Angst

For me, the most unsettling films are those that subject you to the mind of a killer and force you to follow their every move, almost as though you are an accomplice to their crimes.

I first heard of Angst (aka Fear, Schizophrenia), a controversial 1983 Austrian film, about two years ago when I was searching for gritty horror movies about murderers. Some well-known entries in this genre include Henry: Portrait of a Serial Killer and Maniac. These types of films seem to fall somewhere between slashers and crime dramas, not quite fitting the conventions of either. Instead of focusing on a group of teenagers or a team of detectives, the majority of the plot unfolds from the perspective of the killer, essentially leaving the viewer without a protagonist to root for.

While researching Angst, I was intrigued by the film’s elusiveness, as well as the reviews that proclaimed it to be a “masterpiece.” One notable fan of the film is director Gaspar Noé (Irréversible), who has been outspoken about the feature’s influence on his own work. According to Noé, the flick was banned or refused distribution in many European countries due to its violent content. In France, it was released on home video under the title Schizophrenia. It wasn’t until recently that U.S. distribution rights were acquired, and in September 2015, Cult Epics released Angst on Blu-ray with a new high-definition transfer and tons of bonus material.

Angst

Directed by Gerald Kargl, Angst is the story of an unnamed man (played by Erwin Leder) who is released from prison after serving a ten-year sentence for murder. Now a free man, he immediately feels the urge to kill again. With cinematography by Academy Award winner Zbigniew Rybczyński, the film’s camerawork is remarkably innovative; in many scenes, a camera was strapped to the actors to create a unique first-person perspective. Inspired by the true crime case of mass murderer Werner Kniesek, the plot follows the recently released man as he breaks into a home occupied by a mother, her daughter and handicapped son. Henceforth, the man’s actions are unrelentingly brutal and disturbing. Interestingly, the majority of the picture’s dialogue is confined to off-screen narration by the lead character; the stories he shares about childhood neglect, abuse and animal torture help provide context to the violence depicted on screen. To top it off, the storyline is accompanied by a pulse-pounding synth score by Klaus Schulze, who was once a member of Tangerine Dream.

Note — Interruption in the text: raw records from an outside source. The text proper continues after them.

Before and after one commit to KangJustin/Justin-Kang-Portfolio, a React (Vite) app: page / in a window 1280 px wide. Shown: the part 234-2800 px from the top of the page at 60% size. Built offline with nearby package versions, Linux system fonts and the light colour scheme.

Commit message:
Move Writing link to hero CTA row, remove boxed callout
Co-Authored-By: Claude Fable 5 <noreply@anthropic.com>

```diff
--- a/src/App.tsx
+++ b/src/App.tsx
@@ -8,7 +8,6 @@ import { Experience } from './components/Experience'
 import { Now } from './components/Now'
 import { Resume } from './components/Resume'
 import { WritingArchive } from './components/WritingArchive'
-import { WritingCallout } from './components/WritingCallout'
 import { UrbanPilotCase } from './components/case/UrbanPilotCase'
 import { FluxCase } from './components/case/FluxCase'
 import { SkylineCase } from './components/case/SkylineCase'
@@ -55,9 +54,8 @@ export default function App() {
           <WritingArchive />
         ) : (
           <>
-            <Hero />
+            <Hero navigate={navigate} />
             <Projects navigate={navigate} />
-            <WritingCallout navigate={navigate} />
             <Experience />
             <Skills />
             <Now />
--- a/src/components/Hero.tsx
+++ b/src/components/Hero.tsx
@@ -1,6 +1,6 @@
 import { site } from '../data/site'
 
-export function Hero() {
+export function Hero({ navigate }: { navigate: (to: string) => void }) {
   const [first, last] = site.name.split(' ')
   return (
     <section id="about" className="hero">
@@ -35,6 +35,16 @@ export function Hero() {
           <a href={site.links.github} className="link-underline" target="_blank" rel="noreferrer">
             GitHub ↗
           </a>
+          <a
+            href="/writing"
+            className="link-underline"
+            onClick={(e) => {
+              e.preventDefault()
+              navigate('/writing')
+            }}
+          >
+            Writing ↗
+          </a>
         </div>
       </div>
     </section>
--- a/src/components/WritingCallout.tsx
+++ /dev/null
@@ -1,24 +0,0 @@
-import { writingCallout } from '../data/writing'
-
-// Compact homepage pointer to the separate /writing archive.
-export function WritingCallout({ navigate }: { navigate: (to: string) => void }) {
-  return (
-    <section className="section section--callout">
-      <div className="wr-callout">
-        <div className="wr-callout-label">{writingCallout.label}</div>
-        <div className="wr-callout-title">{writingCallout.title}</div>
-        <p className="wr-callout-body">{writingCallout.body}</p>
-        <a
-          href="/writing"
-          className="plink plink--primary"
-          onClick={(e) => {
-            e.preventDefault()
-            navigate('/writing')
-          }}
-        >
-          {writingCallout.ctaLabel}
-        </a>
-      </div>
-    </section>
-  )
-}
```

Leder’s starkly realistic performance is the driving force of the feature. When analyzing the character’s actions and choices, it is important to consider possible implications of the alternate title: Schizophrenia. Schizophrenia is a mental disorder commonly characterized by psychosis (e.g., delusions and hallucinations), and psychotic serial killers tend to be disorganized and spontaneous. Throughout the film, the killer acts recklessly and impulsively, botching just about every plan he has. In the real case, Kniesek was found to be not mentally ill, so it is unclear whether or not the film character actually has schizophrenia. But either way, Leder’s portrayal of the killer is fascinating in how it subverts the stereotype of the intelligent and deceptively charming psychopath. In Angst, the killer’s chaotic nature is perfectly imperfect.

Bleak yet beautifully crafted, Angst is a must-watch film for fans of horror, disturbing cinema and art-house fare alike.

WICKED RATING: 8/10

Director(s): Gerald Kargl
Writer(s): Gerald Kargl, Zbigniew Rybczyński
Stars: Erwin Leder, Robert Hunger-Bühler, Silvia Rabenreither
Year: 1983
Studio/ Production Co: Gerald Kargl
Budget: n/a
Language: German
Length: 75 minutes
Sub-Genre: Drama/thriller